Supplied material section start

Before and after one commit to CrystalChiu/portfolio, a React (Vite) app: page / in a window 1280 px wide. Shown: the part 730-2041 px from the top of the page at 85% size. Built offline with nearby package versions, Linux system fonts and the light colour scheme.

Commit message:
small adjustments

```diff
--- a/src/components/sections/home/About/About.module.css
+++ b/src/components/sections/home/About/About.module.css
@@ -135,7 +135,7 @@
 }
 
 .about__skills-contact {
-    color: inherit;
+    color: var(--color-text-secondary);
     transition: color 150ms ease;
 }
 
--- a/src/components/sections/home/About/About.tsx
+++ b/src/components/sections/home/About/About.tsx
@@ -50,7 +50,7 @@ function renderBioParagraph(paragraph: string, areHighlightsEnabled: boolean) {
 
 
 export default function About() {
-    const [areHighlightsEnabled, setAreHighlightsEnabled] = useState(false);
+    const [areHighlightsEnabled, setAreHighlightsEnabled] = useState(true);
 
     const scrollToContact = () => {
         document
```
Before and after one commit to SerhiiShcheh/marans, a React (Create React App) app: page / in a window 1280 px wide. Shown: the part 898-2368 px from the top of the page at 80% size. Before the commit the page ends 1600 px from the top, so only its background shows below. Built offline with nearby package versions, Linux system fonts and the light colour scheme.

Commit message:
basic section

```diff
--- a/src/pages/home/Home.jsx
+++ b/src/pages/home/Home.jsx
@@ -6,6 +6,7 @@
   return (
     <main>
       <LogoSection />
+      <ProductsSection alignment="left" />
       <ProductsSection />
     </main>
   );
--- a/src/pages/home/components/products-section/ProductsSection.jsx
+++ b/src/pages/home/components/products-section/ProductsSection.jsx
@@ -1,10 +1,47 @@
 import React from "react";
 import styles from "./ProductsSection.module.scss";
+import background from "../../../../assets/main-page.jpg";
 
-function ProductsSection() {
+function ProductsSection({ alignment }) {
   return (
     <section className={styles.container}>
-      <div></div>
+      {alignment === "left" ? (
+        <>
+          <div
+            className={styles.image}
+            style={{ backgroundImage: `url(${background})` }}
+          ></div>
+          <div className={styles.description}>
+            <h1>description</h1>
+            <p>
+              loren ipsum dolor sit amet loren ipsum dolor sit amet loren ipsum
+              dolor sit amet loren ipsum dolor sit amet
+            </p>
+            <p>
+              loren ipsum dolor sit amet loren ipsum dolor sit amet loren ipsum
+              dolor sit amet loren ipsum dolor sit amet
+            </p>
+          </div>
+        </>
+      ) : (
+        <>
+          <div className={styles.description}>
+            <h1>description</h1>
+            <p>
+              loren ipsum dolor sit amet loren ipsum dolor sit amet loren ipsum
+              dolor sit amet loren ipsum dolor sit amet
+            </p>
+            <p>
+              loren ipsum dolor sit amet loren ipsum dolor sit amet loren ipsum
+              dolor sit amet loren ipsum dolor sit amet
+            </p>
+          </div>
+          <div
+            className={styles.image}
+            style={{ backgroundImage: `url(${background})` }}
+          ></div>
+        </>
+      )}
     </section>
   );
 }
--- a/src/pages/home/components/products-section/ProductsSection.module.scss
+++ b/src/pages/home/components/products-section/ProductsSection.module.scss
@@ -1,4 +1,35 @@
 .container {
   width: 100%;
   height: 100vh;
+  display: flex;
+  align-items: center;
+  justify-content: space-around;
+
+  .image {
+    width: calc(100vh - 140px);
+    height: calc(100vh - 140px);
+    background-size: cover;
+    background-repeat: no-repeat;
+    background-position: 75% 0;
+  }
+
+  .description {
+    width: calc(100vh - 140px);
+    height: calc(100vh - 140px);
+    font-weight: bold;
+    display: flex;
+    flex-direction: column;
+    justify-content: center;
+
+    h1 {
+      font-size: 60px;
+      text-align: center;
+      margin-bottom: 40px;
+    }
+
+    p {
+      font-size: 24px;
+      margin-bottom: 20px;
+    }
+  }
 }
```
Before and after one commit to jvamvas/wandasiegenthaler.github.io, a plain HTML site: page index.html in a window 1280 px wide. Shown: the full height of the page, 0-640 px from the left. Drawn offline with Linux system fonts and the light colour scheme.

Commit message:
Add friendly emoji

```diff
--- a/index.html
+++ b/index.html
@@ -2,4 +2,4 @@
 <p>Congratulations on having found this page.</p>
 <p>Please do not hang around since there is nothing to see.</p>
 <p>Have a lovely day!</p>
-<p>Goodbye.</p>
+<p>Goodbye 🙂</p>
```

Supplied material section end

▶ [What the task requires]:
Go through the records above, find each line with the string "components", and copy it.

▶ [Expected output]:
--- a/src/components/sections/home/About/About.module.css
+++ b/src/components/sections/home/About/About.module.css
--- a/src/components/sections/home/About/About.tsx
+++ b/src/components/sections/home/About/About.tsx
--- a/src/pages/home/components/products-section/ProductsSection.jsx
+++ b/src/pages/home/components/products-section/ProductsSection.jsx
--- a/src/pages/home/components/products-section/ProductsSection.module.scss
+++ b/src/pages/home/components/products-section/ProductsSection.module.scss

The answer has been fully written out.